What is required: Scan the data beneath this task and copy each line that includes "Binding".

Material shown:
☆ ☆ ☆ ☆

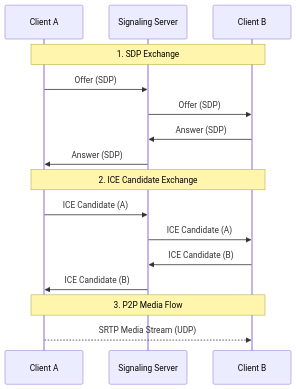
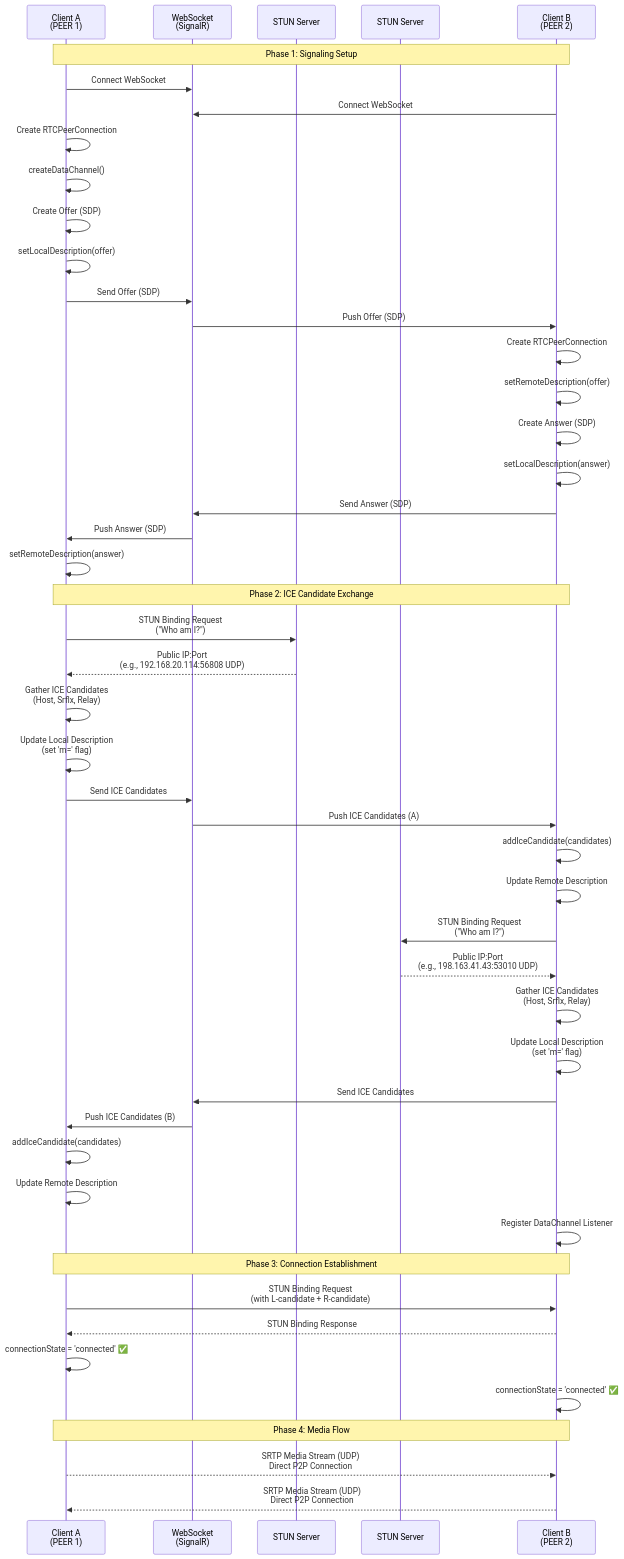
The second of 2 diagrams in docs/02_System-Design-Overview.md (Swamy-s-Tech-Skills-Academy-2026/smart-video-communications), drawn with Mermaid before and after one commit. The commit also changed other lines of this file, not shown here.

````diff
--- a/docs/02_System-Design-Overview.md
+++ b/docs/02_System-Design-Overview.md
@@ -287,21 +307,56 @@
 ```mermaid
 sequenceDiagram
-    participant A as Client A
-    participant S as Signaling Server
-    participant B as Client B
+    participant A as Client A<br/>(PEER 1)
+    participant WS as WebSocket<br/>(SignalR)
+    participant STUN1 as STUN Server
+    participant STUN2 as STUN Server
+    participant B as Client B<br/>(PEER 2)
     
-    Note over A, B: 1. SDP Exchange
-    A->>S: Offer (SDP)
-    S->>B: Offer (SDP)
-    B->>S: Answer (SDP)
-    S->>A: Answer (SDP)
+    Note over A,B: Phase 1: Signaling Setup
+    A->>WS: Connect WebSocket
+    B->>WS: Connect WebSocket
     
-    Note over A, B: 2. ICE Candidate Exchange
-    A->>S: ICE Candidate (A)
-    S->>B: ICE Candidate (A)
-    B->>S: ICE Candidate (B)
-    S->>A: ICE Candidate (B)
+    A->>A: Create RTCPeerConnection
+    A->>A: createDataChannel()
+    A->>A: Create Offer (SDP)
+    A->>A: setLocalDescription(offer)
+    A->>WS: Send Offer (SDP)
+    WS->>B: Push Offer (SDP)
+    B->>B: Create RTCPeerConnection
+    B->>B: setRemoteDescription(offer)
+    B->>B: Create Answer (SDP)
+    B->>B: setLocalDescription(answer)
+    B->>WS: Send Answer (SDP)
+    WS->>A: Push Answer (SDP)
+    A->>A: setRemoteDescription(answer)
     
-    Note over A, B: 3. P2P Media Flow
-    A-->>B: SRTP Media Stream (UDP)
+    Note over A,B: Phase 2: ICE Candidate Exchange
+    A->>STUN1: STUN Binding Request<br/>("Who am I?")
+    STUN1-->>A: Public IP:Port<br/>(e.g., 192.168.20.114:56808 UDP)
+    A->>A: Gather ICE Candidates<br/>(Host, Srflx, Relay)
+    A->>A: Update Local Description<br/>(set 'm=' flag)
+    A->>WS: Send ICE Candidates
+    WS->>B: Push ICE Candidates (A)
+    B->>B: addIceCandidate(candidates)
+    B->>B: Update Remote Description
+    
+    B->>STUN2: STUN Binding Request<br/>("Who am I?")
+    STUN2-->>B: Public IP:Port<br/>(e.g., 198.163.41.43:53010 UDP)
+    B->>B: Gather ICE Candidates<br/>(Host, Srflx, Relay)
+    B->>B: Update Local Description<br/>(set 'm=' flag)
+    B->>WS: Send ICE Candidates
+    WS->>A: Push ICE Candidates (B)
+    A->>A: addIceCandidate(candidates)
+    A->>A: Update Remote Description
+    B->>B: Register DataChannel Listener
+    
+    Note over A,B: Phase 3: Connection Establishment
+    A->>B: STUN Binding Request<br/>(with L-candidate + R-candidate)
+    B-->>A: STUN Binding Response
+    A->>A: connectionState = 'connected' ✅
+    B->>B: connectionState = 'connected' ✅
+    
+    Note over A,B: Phase 4: Media Flow
+    A-->>B: SRTP Media Stream (UDP)<br/>Direct P2P Connection
+    B-->>A: SRTP Media Stream (UDP)<br/>Direct P2P Connection
 ```
````
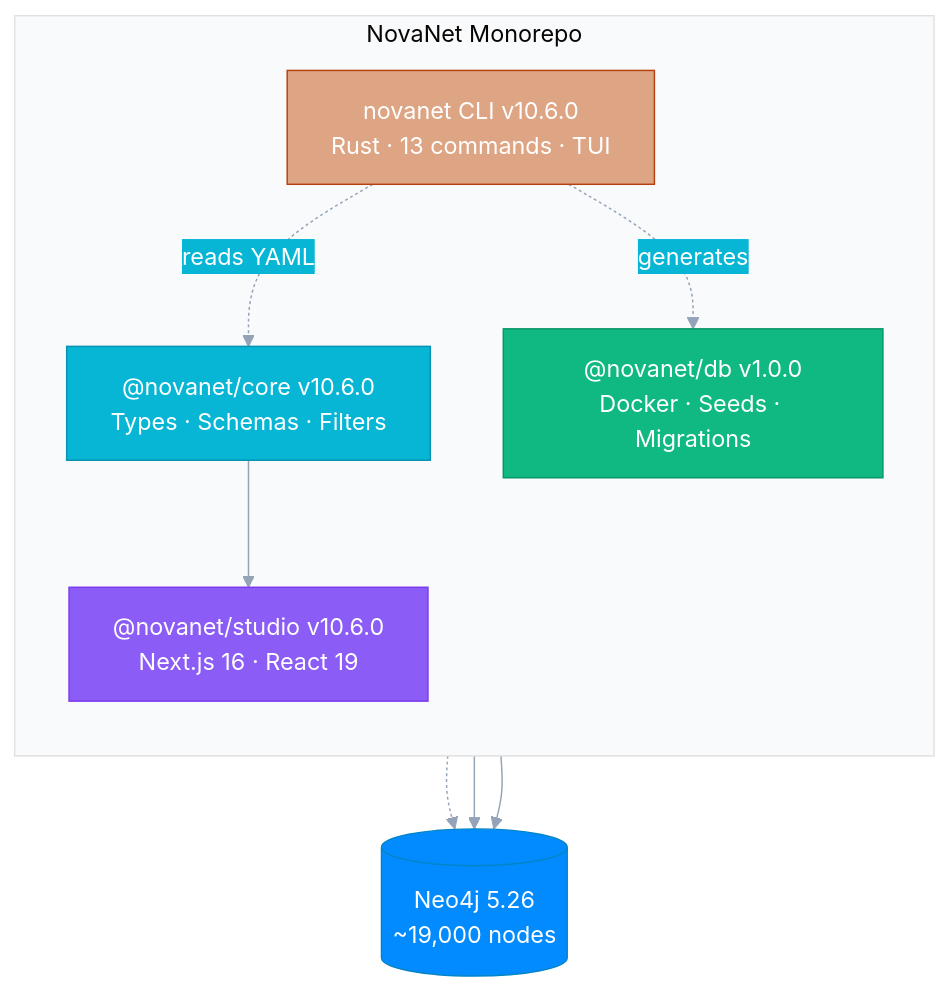
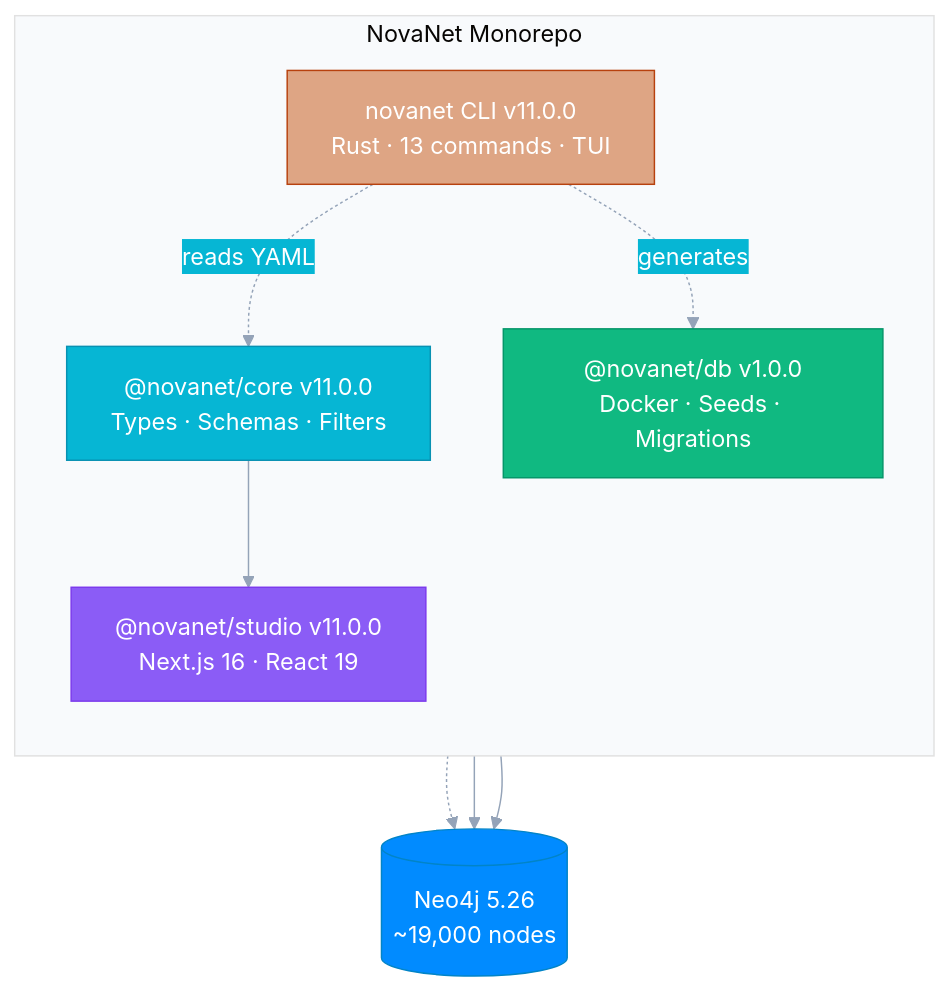
The diagram in README.md (supernovae-st/novanet), drawn with Mermaid before and after one commit. The commit also changed other lines of this file and 23 other files, not shown here.

````diff
--- a/README.md
+++ b/README.md
@@ -45,33 +45,33 @@
 ```mermaid
 %%{init: {'theme': 'base', 'themeVariables': {
   'primaryColor': '#6366f1',
   'primaryTextColor': '#fff',
   'primaryBorderColor': '#4f46e5',
   'lineColor': '#94a3b8',
   'secondaryColor': '#06b6d4',
   'tertiaryColor': '#f8fafc'
 }}}%%
 flowchart TB
     subgraph MONO["NovaNet Monorepo"]
         direction TB
-        CORE["@novanet/core v10.6.0\nTypes · Schemas · Filters"]
+        CORE["@novanet/core v11.0.0\nTypes · Schemas · Filters"]
         DB["@novanet/db v1.0.0\nDocker · Seeds · Migrations"]
-        STUDIO["@novanet/studio v10.6.0\nNext.js 16 · React 19"]
-        RUST["novanet CLI v10.6.0\nRust · 13 commands · TUI"]
+        STUDIO["@novanet/studio v11.0.0\nNext.js 16 · React 19"]
+        RUST["novanet CLI v11.0.0\nRust · 13 commands · TUI"]
     end
 
     CORE --> STUDIO
     RUST -.->|reads YAML| CORE
     RUST -.->|generates| DB
 
     NEO4J[("Neo4j 5.26\n~19,000 nodes")]
     DB -.-> NEO4J
     STUDIO --> NEO4J
     RUST --> NEO4J
 
     style CORE fill:#06b6d4,stroke:#0891b2,color:#fff
     style DB fill:#10b981,stroke:#059669,color:#fff
     style STUDIO fill:#8b5cf6,stroke:#7c3aed,color:#fff
     style RUST fill:#DEA584,stroke:#B7410E,color:#fff
     style NEO4J fill:#018bff,stroke:#0284c7,color:#fff
 ```
````
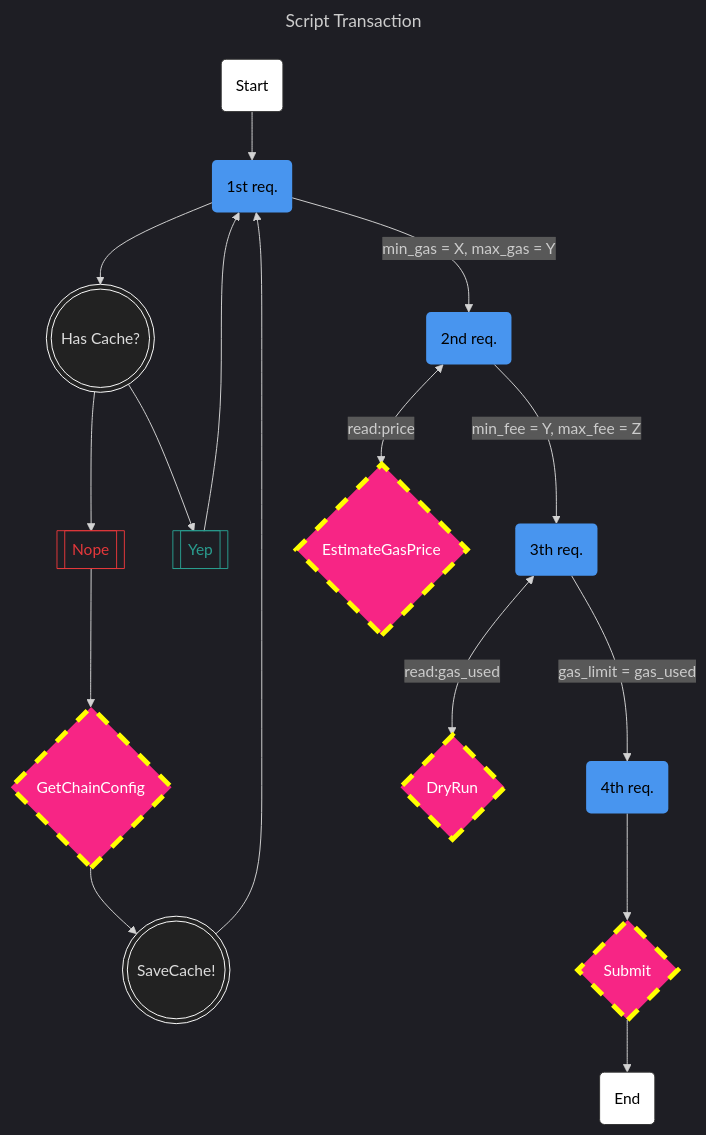
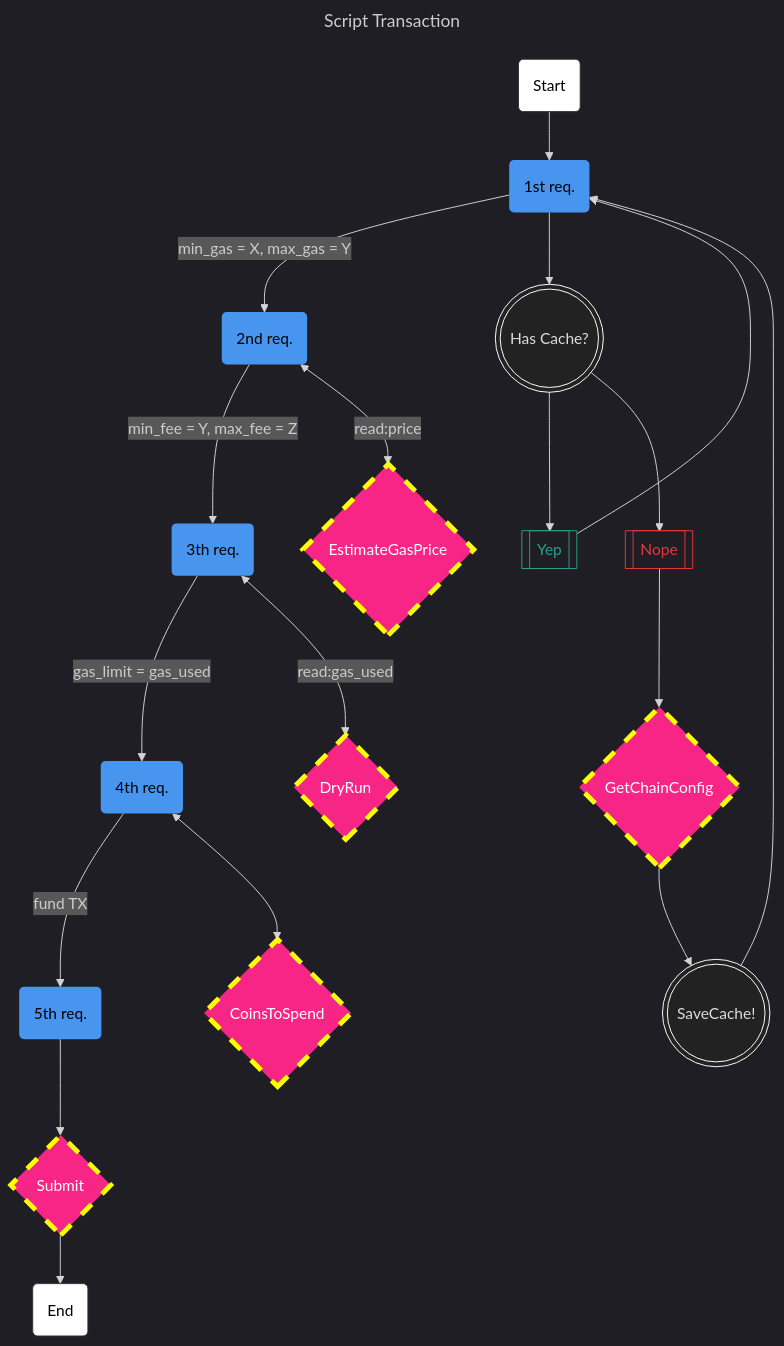
The first of 4 diagrams in README.md (Torres-ssf/tx-perf), drawn with Mermaid before and after one commit. The commit also changed other lines of this file, not shown here.

Commit message:
document missing request CoinsToSpend

````diff
--- a/README.md
+++ b/README.md
@@ -51,60 +51,63 @@
 ```mermaid
 ---
 title: Script Transaction
 theme: dark
 ---
 
 %%{
   init: {
     'theme': 'dark'
   }
 }%%
 
 flowchart TB
   Start(Start) --> First(1st req.)
   First --> |min_gas = X, max_gas = Y| Second(2nd req.)
   Second --> |min_fee = Y, max_fee = Z| Third(3th req.)
   Third --> |gas_limit = gas_used| Forth(4th req.)
+  Forth --> |fund TX| Fifth(5th req.)
 
   First --> HasConsensus(((Has Cache?)))
   HasConsensus --> Yep[[Yep]]
   HasConsensus --> Nope[[Nope]]
   Nope --> GetChainConfig{GetChainConfig}
   Yep -->First
 
   GetChainConfig -->SaveCache(((SaveCache!)))
   SaveCache --> First
 
   Second <--> |read:price| EstimateGasPrice{EstimateGasPrice}
   Third <--> |read:gas_used| DryRun{DryRun}
-  Forth --> Submit{Submit}
+  Forth <--> CoinsToSpend{CoinsToSpend}
+  Fifth --> Submit{Submit}
   Submit --> End(End)
 
 
 classDef default stroke:#000;
 classDef GqlRequest stroke:yellow, stroke-width: 5px, stroke-dasharray:15 15, fill:#f72585, color:#fff;
 classDef Action stroke:#fff, fill:#222, color:#ddd;
 classDef StartEnd stroke:#333, fill:#fff, color:#000;
 classDef Steps stroke: none, fill:#4895ef, color:#000;
 
 class Start StartEnd;
 class End StartEnd;
 
 class GetChainConfig GqlRequest;
 class EstimateGasPrice GqlRequest;
 class DryRun GqlRequest;
+class CoinsToSpend GqlRequest;
 class Submit GqlRequest;
 class EstimatePredicate GqlRequest;
 
 class HasConsensus Action;
 class SaveCache Action;
 
 class First Steps
 class Second Steps
 class Third Steps
 class Forth Steps
 class Fifth Steps
 
 style Yep stroke:#2a9d8f, color:#2a9d8f, fill:none;
 style Nope stroke:#e5383b, color:#e5383b, fill:none;
 ```
````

☆ ☆ ☆ ☆

Result of this task:
+    A->>STUN1: STUN Binding Request<br/>("Who am I?")
+    B->>STUN2: STUN Binding Request<br/>("Who am I?")
+    A->>B: STUN Binding Request<br/>(with L-candidate + R-candidate)
+    B-->>A: STUN Binding Response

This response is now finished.